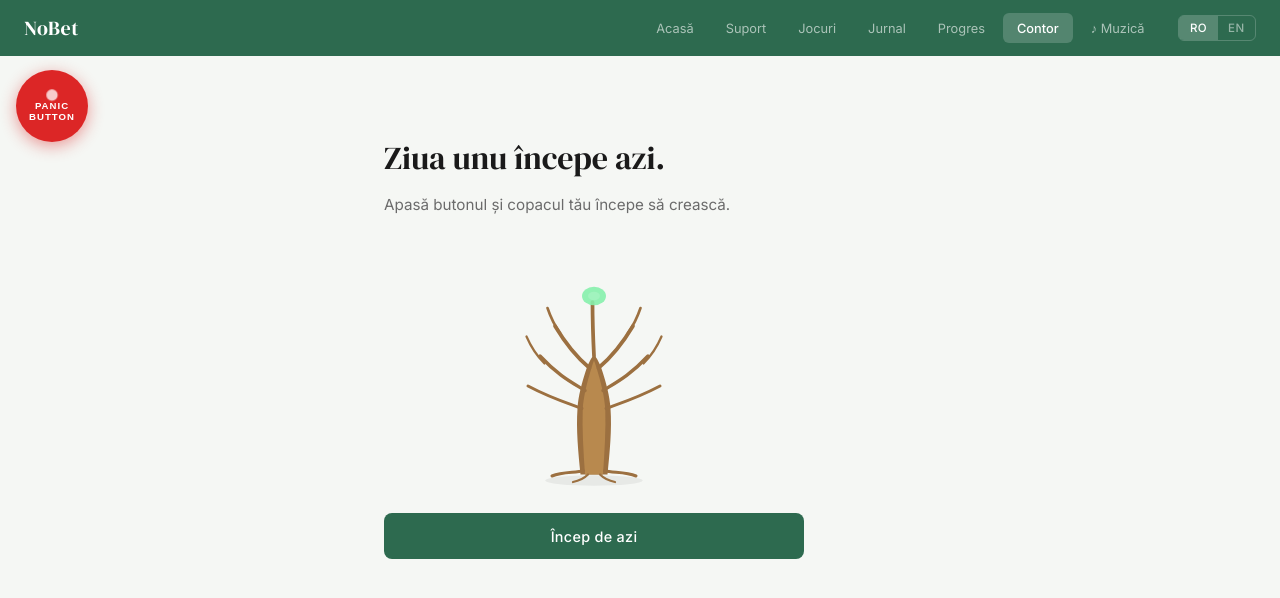
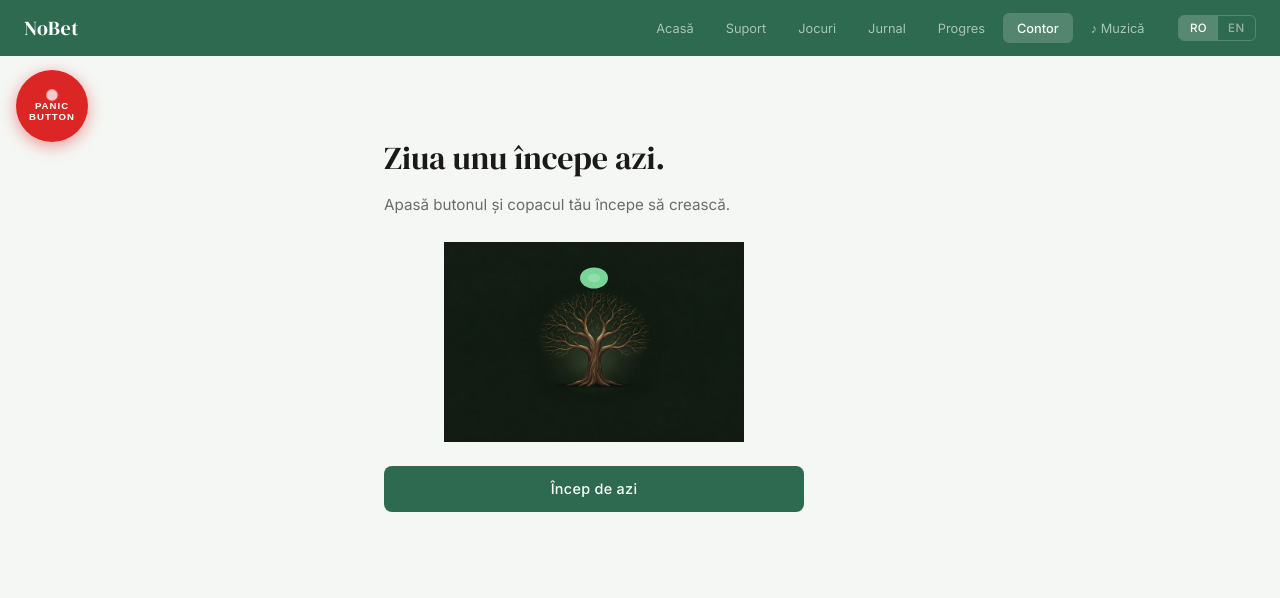
Before and after one commit to martinmanuelm84-ui/nobet-app, a Next.js app: page /contor in a window 1280 px wide. Shown: the top 598 px of the page. Built offline with nearby package versions, Linux system fonts and the light colour scheme.

Commit message:
tree image base + svg leaves overlay

```diff
--- a/app/contor/page.tsx
+++ b/app/contor/page.tsx
@@ -7,73 +7,71 @@ const MILESTONES = [1, 3, 7, 30, 90, 365]
 
 function Tree({ days }: { days: number }) {
   const progress = Math.min(1, days / 90)
-  const leaves = Math.max(1, Math.floor(progress * 22))
+  const leaves = Math.max(1, Math.floor(progress * 24))
 
+  // Pozițiile frunzelor distribuite pe toată coroana copacului
   const leafPositions: [number, number, number][] = [
-    [200, 72, 16], [182, 84, 14], [218, 84, 14],
-    [155, 108, 15], [165, 92, 13], [245, 108, 15], [235, 92, 13],
-    [135, 148, 14], [148, 132, 13], [265, 148, 14], [252, 132, 13],
-    [118, 188, 13], [132, 172, 12], [282, 188, 13], [268, 172, 12],
-    [105, 222, 12], [122, 208, 11], [295, 222, 12], [278, 208, 11],
-    [170, 118, 12], [230, 118, 12], [200, 95, 13],
+    // vârf
+    [50, 18, 7],
+    // coroana sus
+    [42, 22, 6], [58, 22, 6],
+    [35, 28, 7], [50, 25, 6], [65, 28, 7],
+    // coroana mijloc
+    [28, 36, 7], [40, 32, 6], [50, 30, 6], [60, 32, 6], [72, 36, 7],
+    // coroana jos stânga
+    [22, 44, 6], [32, 40, 6], [42, 38, 5],
+    // coroana jos dreapta
+    [58, 38, 5], [68, 40, 6], [78, 44, 6],
+    // ramuri laterale jos
+    [18, 52, 6], [30, 48, 5], [70, 48, 5], [82, 52, 6],
+    // câteva în interior
+    [45, 35, 5], [55, 35, 5], [50, 42, 5],
   ]
 
   const getColor = (i: number) => {
     if (i === 0) return '#86efac'
-    if (i < 4) return '#4ade80'
+    if (i < 3) return '#4ade80'
     if (i < 10) return '#22c55e'
-    return '#16a34a'
+    if (i < 18) return '#16a34a'
+    return '#15803d'
   }
 
   return (
-    <svg viewBox="0 0 400 330" style={{ width: '100%', maxWidth: 300, margin: '0 auto', display: 'block' }}>
-      {/* Umbra */}
-      <ellipse cx="200" cy="318" rx="65" ry="7" fill="rgba(0,0,0,0.06)" />
-
-      {/* Trunchi — mai lat și organic */}
-      <path d="M182,310 C179,280 176,250 178,222 C179,205 184,188 188,175 C192,162 196,155 200,150 C204,155 208,162 212,175 C216,188 221,205 222,222 C224,250 221,280 218,310 Z"
-        fill="#9c7040" />
-      <path d="M188,310 C186,280 184,250 185,222 C186,208 190,190 194,177 C196,170 198,163 200,158 C202,163 204,170 206,177 C210,190 214,208 215,222 C216,250 214,280 212,310 Z"
-        fill="#b8894e" />
-
-      {/* Rădăcini */}
-      <path d="M186,305 C175,308 158,306 144,312" stroke="#9c7040" strokeWidth="4" fill="none" strokeLinecap="round"/>
-      <path d="M214,305 C225,308 242,306 256,312" stroke="#9c7040" strokeWidth="4" fill="none" strokeLinecap="round"/>
-      <path d="M192,310 C188,314 182,318 172,320" stroke="#9c7040" strokeWidth="3" fill="none" strokeLinecap="round"/>
-      <path d="M208,310 C212,314 218,318 228,320" stroke="#9c7040" strokeWidth="3" fill="none" strokeLinecap="round"/>
-
-      {/* Ramura vârf */}
-      <path d="M200,152 C199,132 198,112 198,80" stroke="#9c7040" strokeWidth="5" fill="none" strokeLinecap="round"/>
-
-      {/* Ramuri stânga sus */}
-      <path d="M194,168 C182,158 166,142 148,112" stroke="#9c7040" strokeWidth="5" fill="none" strokeLinecap="round"/>
-      <path d="M155,122 C148,112 142,100 138,88" stroke="#9c7040" strokeWidth="3.5" fill="none" strokeLinecap="round"/>
-
-      {/* Ramuri dreapta sus */}
-      <path d="M206,168 C218,158 234,142 252,112" stroke="#9c7040" strokeWidth="5" fill="none" strokeLinecap="round"/>
-      <path d="M245,122 C252,112 258,100 262,88" stroke="#9c7040" strokeWidth="3.5" fill="none" strokeLinecap="round"/>
-
-      {/* Ramuri stânga mijloc */}
-      <path d="M188,198 C172,188 152,178 128,152" stroke="#9c7040" strokeWidth="4.5" fill="none" strokeLinecap="round"/>
-      <path d="M134,162 C124,152 116,140 110,126" stroke="#9c7040" strokeWidth="3" fill="none" strokeLinecap="round"/>
-
-      {/* Ramuri dreapta mijloc */}
-      <path d="M212,198 C228,188 248,178 272,152" stroke="#9c7040" strokeWidth="4.5" fill="none" strokeLinecap="round"/>
-      <path d="M266,162 C276,152 284,140 290,126" stroke="#9c7040" strokeWidth="3" fill="none" strokeLinecap="round"/>
-
-      {/* Ramuri stânga jos */}
-      <path d="M184,222 C165,215 142,208 112,192" stroke="#9c7040" strokeWidth="4" fill="none" strokeLinecap="round"/>
-      {/* Ramuri dreapta jos */}
-      <path d="M216,222 C235,215 258,208 288,192" stroke="#9c7040" strokeWidth="4" fill="none" strokeLinecap="round"/>
-
-      {/* Frunze */}
-      {leafPositions.slice(0, leaves).map(([cx, cy, r], i) => (
-        <g key={i}>
-          <ellipse cx={cx} cy={cy} rx={r} ry={r * 0.78} fill={getColor(i)} opacity={0.9} />
-          <ellipse cx={cx} cy={cy} rx={r * 0.5} ry={r * 0.35} fill="rgba(255,255,255,0.15)" />
-        </g>
-      ))}
-    </svg>
+    <div style={{ position: 'relative', width: '100%', maxWidth: 300, margin: '0 auto' }}>
+      {/* Imaginea copacului gol */}
+      <img
+        src="/tree-bare.png"
+        alt="copac"
+        style={{ width: '100%', display: 'block' }}
+      />
+      {/* Frunze SVG suprapuse */}
+      <svg
+        viewBox="0 0 100 100"
+        style={{
+          position: 'absolute',
+          inset: 0,
+          width: '100%',
+          height: '100%',
+          pointerEvents: 'none',
+        }}
+      >
+        {leafPositions.slice(0, leaves).map(([cx, cy, r], i) => (
+          <g key={i}>
+            <ellipse
+              cx={cx} cy={cy}
+              rx={r} ry={r * 0.75}
+              fill={getColor(i)}
+              opacity={0.88}
+            />
+            <ellipse
+              cx={cx} cy={cy}
+              rx={r * 0.45} ry={r * 0.3}
+              fill="rgba(255,255,255,0.2)"
+            />
+          </g>
+        ))}
+      </svg>
+    </div>
   )
 }
 
```
Also changed, not shown: public/tree-bare.png (added).
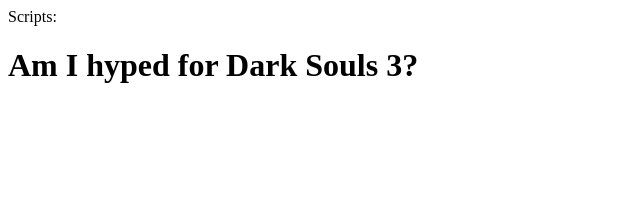
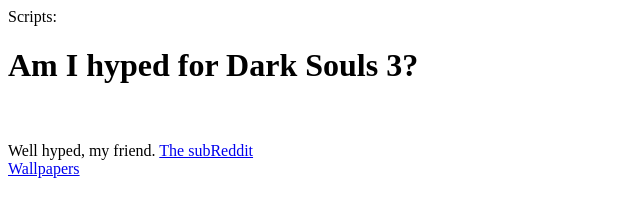
Before and after one commit to Caelin-Incorporated/gijam, a plain HTML site: page index.html in a window 1280 px wide. Both pictures are taken after a click on the input "Submit for evaluation". Shown: the whole page, without its empty margins (0-640 px from the left). Drawn offline with Linux system fonts and the light colour scheme.

Commit message:
One more?

```diff
--- a/index.html
+++ b/index.html
@@ -7,7 +7,7 @@
 		<script>
 			function submittedForm() {
 				document.getElementById("hypediv").style.display = "none";
-				document.getElementById("WellHyped").style.visibility = "block";
+				document.getElementById("WellHyped").style.display = "block";
 			}
 		</script>
 	</head>
```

* _Activity_: All lines in the records with the string "const" should be copied out.

* _Completed exercise_:
@@ -7,73 +7,71 @@ const MILESTONES = [1, 3, 7, 30, 90, 365]
   const progress = Math.min(1, days / 90)
-  const leaves = Math.max(1, Math.floor(progress * 22))
+  const leaves = Math.max(1, Math.floor(progress * 24))
   const leafPositions: [number, number, number][] = [
   const getColor = (i: number) => {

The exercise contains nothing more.